NPR's legal correspondent Nina Totenberg tells Ari Shapiro that both sides had a tough go of it today.
During the final day of arguments, Supreme Court justices seemed split on the idea of striking the entire Patient Protection and Affordable Care Act, if its the "individual mandate" centerpiece was also found unconstitutional.
On the third and final day of Supreme Court arguments over the constitutionality of the health care overhaul law enacted in 2010, the focus turns to whether the law could survive if the justices decide to strike its most controversial component — the so-called mandate that "requires most Americans to either have health insurance starting in 2014 or pay a penalty," NPR's Julie Rovner reports.
The nation's capital is focused on the Supreme Court this week, and that includes members of Congress.

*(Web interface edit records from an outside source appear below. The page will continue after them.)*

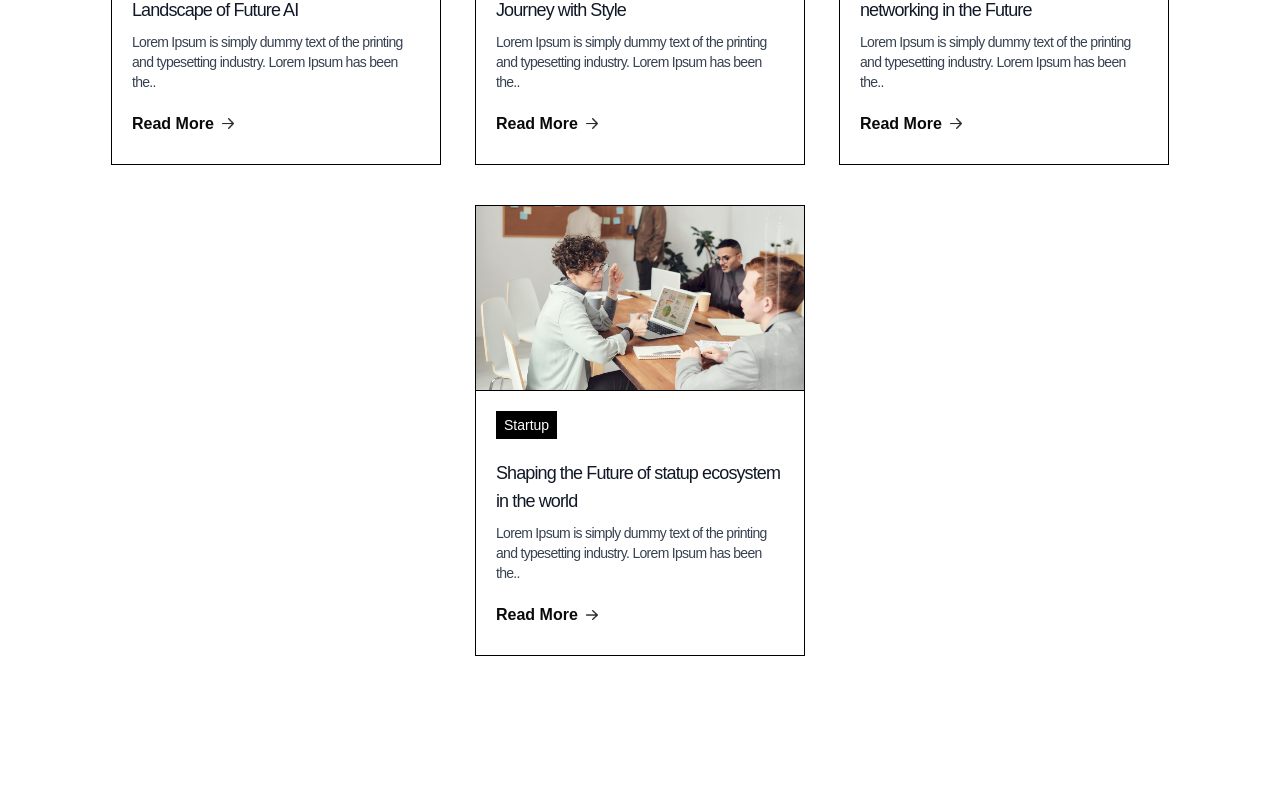
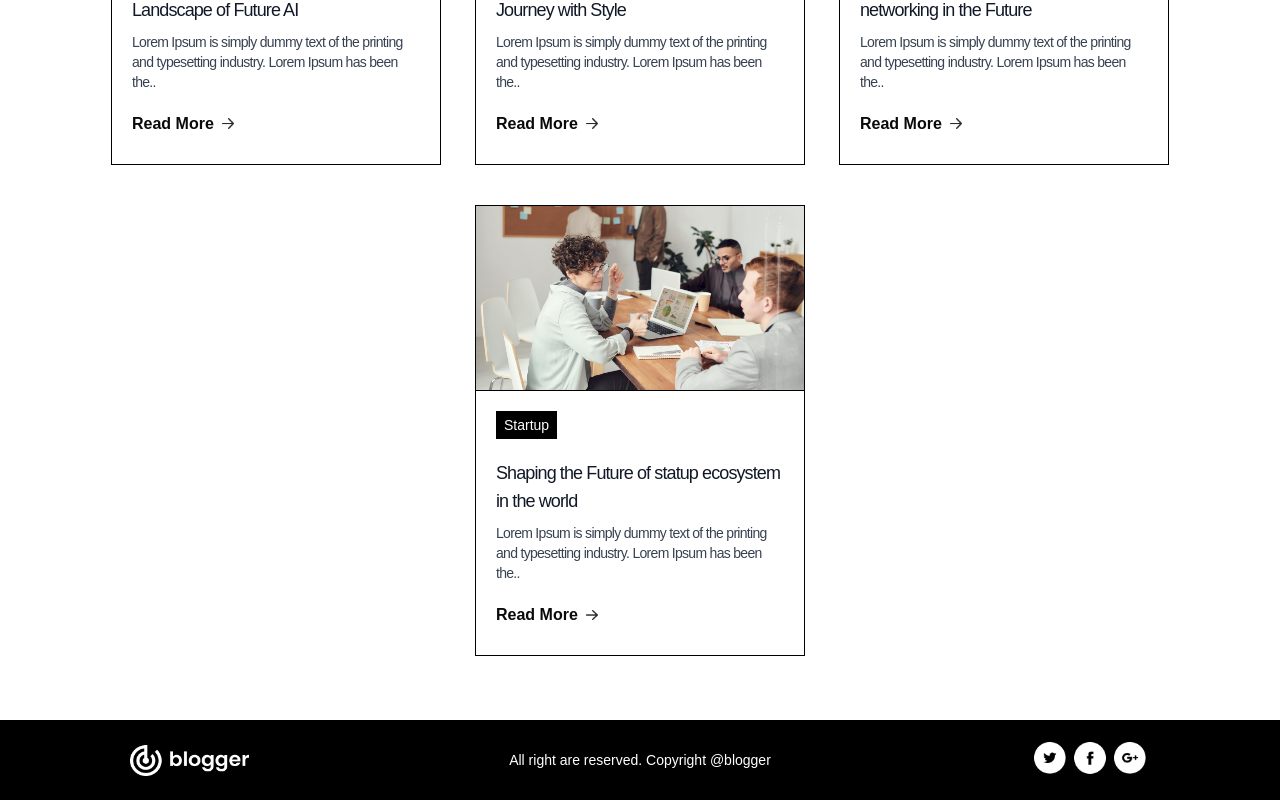
Before and after one commit to Prachi-kushwaha/blog-fullstack, a Next.js app: page / in a window 1280 px wide. Shown: the part 2756-3556 px from the top of the page. Before the commit the page ends 3476 px from the top, so only its background shows below. Built offline with nearby package versions, Linux system fonts and the light colour scheme.

Commit message:
footer added

```diff
--- a/app/page.js
+++ b/app/page.js
@@ -2,6 +2,7 @@
 
 import BlogList from "@/components/blog-list";
 import Header from "@/components/header";
+import Footer from "@/components/footer";
 
 
 export default function Home() {
@@ -9,6 +10,7 @@
     <div>
       <Header/>
       <BlogList/>
+      <Footer/>
     </div>
   );
 }
--- /dev/null
+++ b/components/footer.jsx
@@ -0,0 +1,19 @@
+import React from 'react'
+import Image from 'next/image'
+import { assets } from '@/Assets/assets'
+
+const Footer = () => {
+  return (
+    <div className='flex justify-around flex-col gap-2 sm:gap-0 sm:flex-row bg-black py-5 items-center'>
+        <Image src={assets.logo_light} alt='logo' width={120}/>
+        <p className='text-sm text-white'>All right are reserved. Copyright @blogger</p>
+        <div className='flex'>
+          <Image src={assets.twitter_icon} alt='twitter' width={40}/>
+          <Image src={assets.facebook_icon} alt='twitter' width={40}/>
+          <Image src={assets.googleplus_icon} alt='twitter' width={40}/>
+        </div>
+    </div>
+  )
+}
+
+export default Footer
```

Wednesday is the third day justices will hear arguments considering the constitutionality of President Obama's health care overhaul.
After Tuesday's judicial fireworks, the Supreme Court wraps up arguments on the new health care law Wednesday by focusing on two questions. The first involves what would happen if the "individual mandate" — the core of the law that requires most people to have health insurance — is struck down. Would the rest of the law fall, too, or could some provisions stay?